How my communications degree helped me as a caregiver

Caregiver holding hands of an elder
Alexandra Sebben
Alexandra Sebben (MPC, Professional Communication ’16) is a Communications Coordinator for the Council of Canadian Academies, a nonprofit that supports independent, authoritative, and evidence-based expert assessments that inform public policy in Canada. She is the Executive Secretary for the IABC Ottawa Chapter Board of Directors.

As a young graduate I found myself, like many others, scared to take the leap into the job market. I didn’t feel like I was ready to leave school and decided to pursue a Master of Professional Communication to advance my education. To help save costs on living expenses during my studies and be closer to the campus I moved into my grandfather’s place, located a little west of Toronto.

Within a couple of months of me moving into his place and beginning my program, his doctor diagnosed him with chronic kidney disease. My mother, aunt, and I agreed to taking on the role as the primary caregivers to help keep him in his home for as long as possible.

It was very difficult for me as an adult in my early twenties to juggle my education and caregiver responsibilities, but I soon found that my communications degree was actually helping me care for my grandfather. Here’s what I learned.

Research

As a student I had access to the Ryerson library and academic journals. Most of the time I would use these resources for my major research paper but would sometimes find myself browsing peer-published reports and other articles that touched on the caregiving role of grandchildren. I learned a lot about how others who were in a similar position as myself were coping with caregiving stress and what they were doing to mitigate the feeling of being inadequate in the role and how to ensure they were creating positive experiences with their grandparent during the difficult time. Sometimes I even found research that I implemented at home, such as ways to acknowledge my grandfather’s emotions without feeling marginalized by listening, asking questions and being responsive. These discoveries helped me understand how communication can go beyond a conversation to engage people on multiple levels, many of which can be non-verbal.

Network

As a caregiver it can be hard to remember that you need to find time for yourself to relax and recharge. When you burnout you are not able to take care of yourself, let alone another person. I found that I was able to relax and recharge by periodically attending networking events with industry professionals, participating in workshops to sharpen my soft skills, and playing in the free Ryerson volleyball intramurals league. It was a reminder of my identity beyond my caregiving responsibilities and gave me a break from the stress. I also found someone in my cohort who was going through something similar and we would often talk about how we were feeling and how we could support one another.

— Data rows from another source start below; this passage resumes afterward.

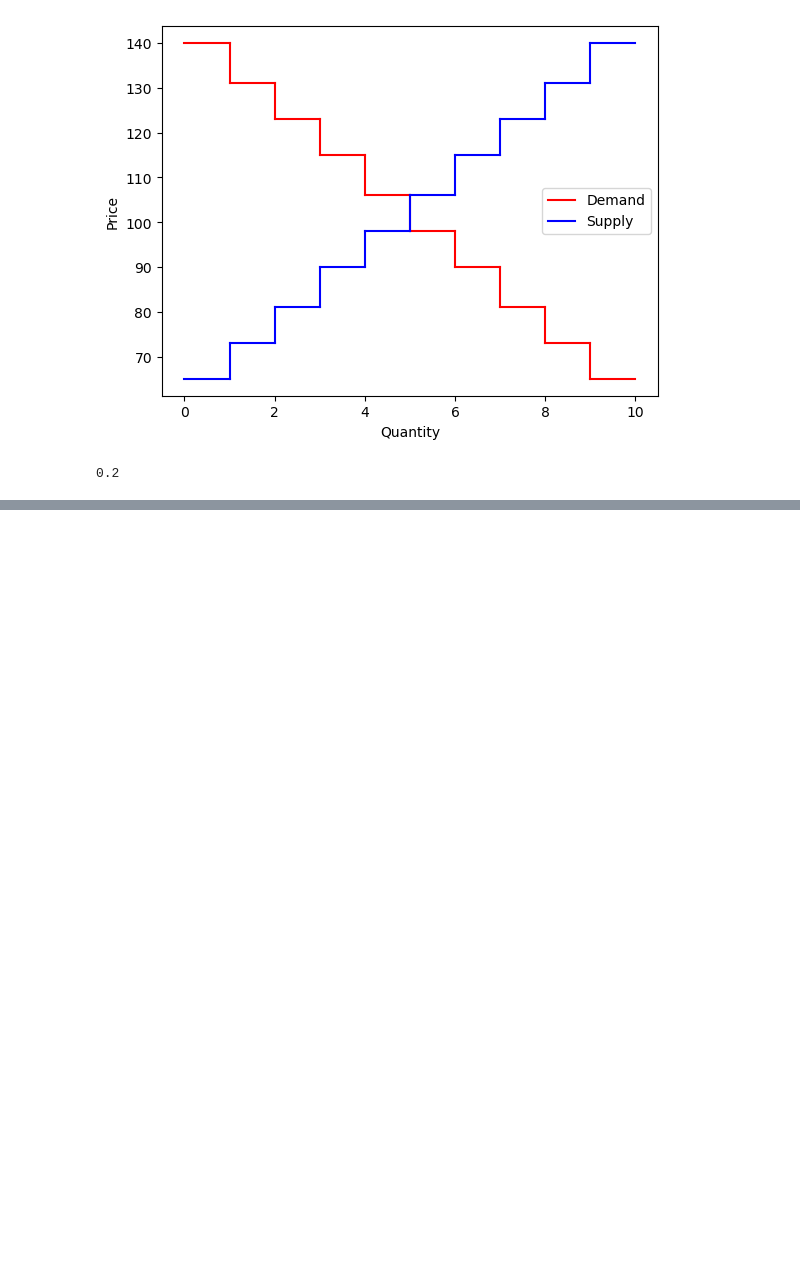
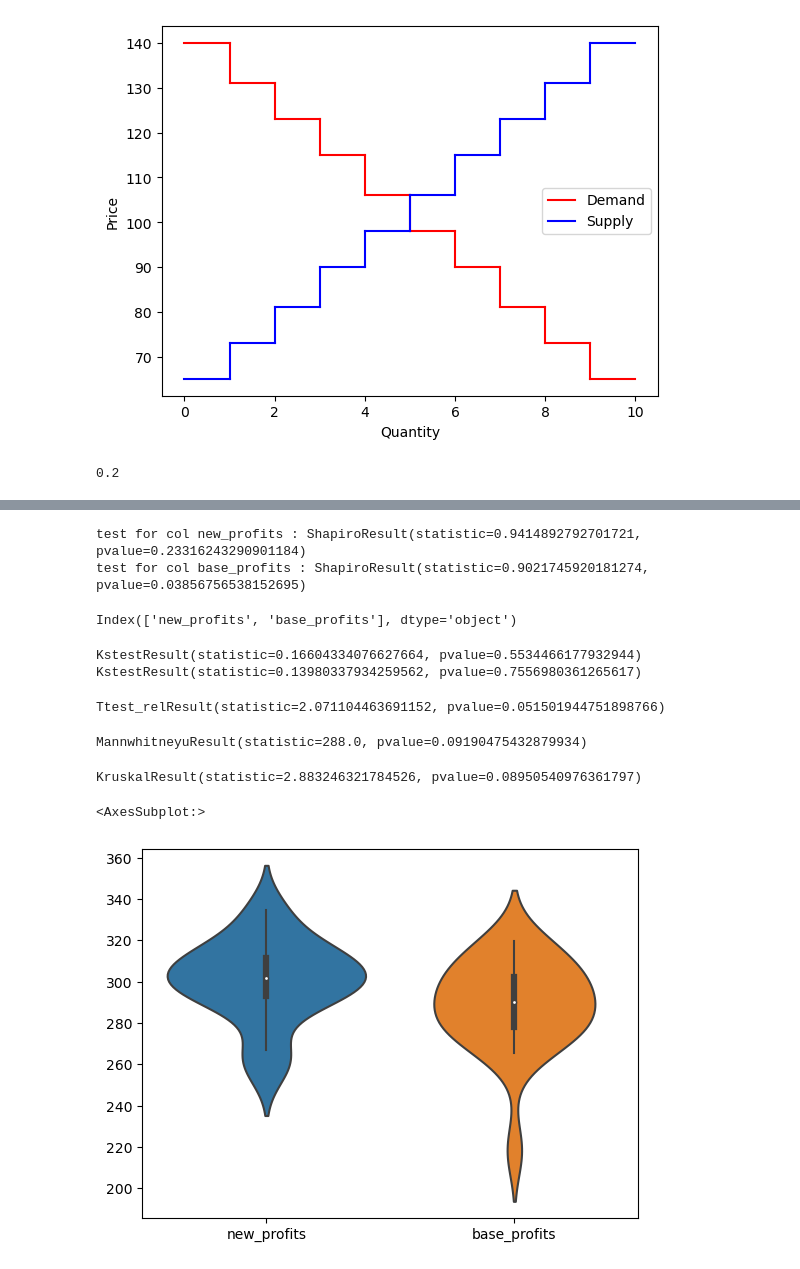
Before and after one commit to armandcismaru/BSE-Trading-PRDE, a Jupyter notebook: IEFT-experiments.ipynb, the cells around one changed output, grey strips where cells are left out. Cells and saved outputs as stored; diff of their text form; code cells hidden in the pictures; blank space fills up the shorter version.

```diff
--- a/IEFT-experiments.ipynb
+++ b/IEFT-experiments.ipynb
@@ -319,2 +320,3 @@ import pandas as pd
 # %%
-df = pd.read_csv('all_results_k4_F1.8.csv')
+df = pd.read_csv('stats_test.csv')
+df.head()
@@ -323,0 +340,39 @@ print(df.std())
+# %%
+for col in df.columns:
+    shapiro_test = stats.shapiro(df[col])
+    print('test for col', col, ':', shapiro_test)
+# %% [output]
+test for col new_profits : ShapiroResult(statistic=0.9414892792701721, pvalue=0.23316243290901184)
+test for col base_profits : ShapiroResult(statistic=0.9021745920181274, pvalue=0.03856756538152695)
+# %%
+df.columns
+# %% [output]
+Index(['new_profits', 'base_profits'], dtype='object')
+# %%
+df_scaled = df.copy()
+for column in df_scaled.columns:
+    df_scaled[column] = (df_scaled[column] - df_scaled[column].mean()) / df_scaled[column].std()
+
+for col in df_scaled.columns:
+    ks_test = stats.kstest(df_scaled[col], stats.norm.cdf)
+    print(ks_test)
+# %% [output]
+KstestResult(statistic=0.16604334076627664, pvalue=0.5534466177932944)
+KstestResult(statistic=0.13980337934259562, pvalue=0.7556980361265617)
+# %%
+ttest_rel(df['new_profits'], df['base_profits'])
+# %% [output]
+Ttest_relResult(statistic=2.071104463691152, pvalue=0.051501944751898766)
+# %%
+stats.mannwhitneyu(df['new_profits'], df['base_profits'])
+# %% [output]
+MannwhitneyuResult(statistic=288.0, pvalue=0.09190475432879934)
+# %%
+stats.kruskal(df['new_profits'], df['base_profits'])
+# %% [output]
+KruskalResult(statistic=2.883246321784526, pvalue=0.08950540976361797)
+# %%
+sns.violinplot(data=df)
+# %% [output]
+<AxesSubplot:>
+[figure, added]
```
Also changed, not shown: parts of 9 cells of this notebook, 15 other files.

In the Fall of 2016 I graduated from my Master’s program and continued my caregiver duties for my grandfather for another two years. It was difficult to balance my education and caregiver responsibilities, but I was able to find ways to use my degree to assist me in my personal life. This is something I encourage others to think about. What skills and resources can your degree help you with outside of your field?


Alexandra Sebben (MPC, Professional Communication ’16) is a Communications Coordinator for the Council of Canadian Academies, a nonprofit that supports independent, authoritative, and evidence-based expert assessments that inform public policy in Canada. She is the Executive Secretary for the IABC Ottawa Chapter Board of Directors.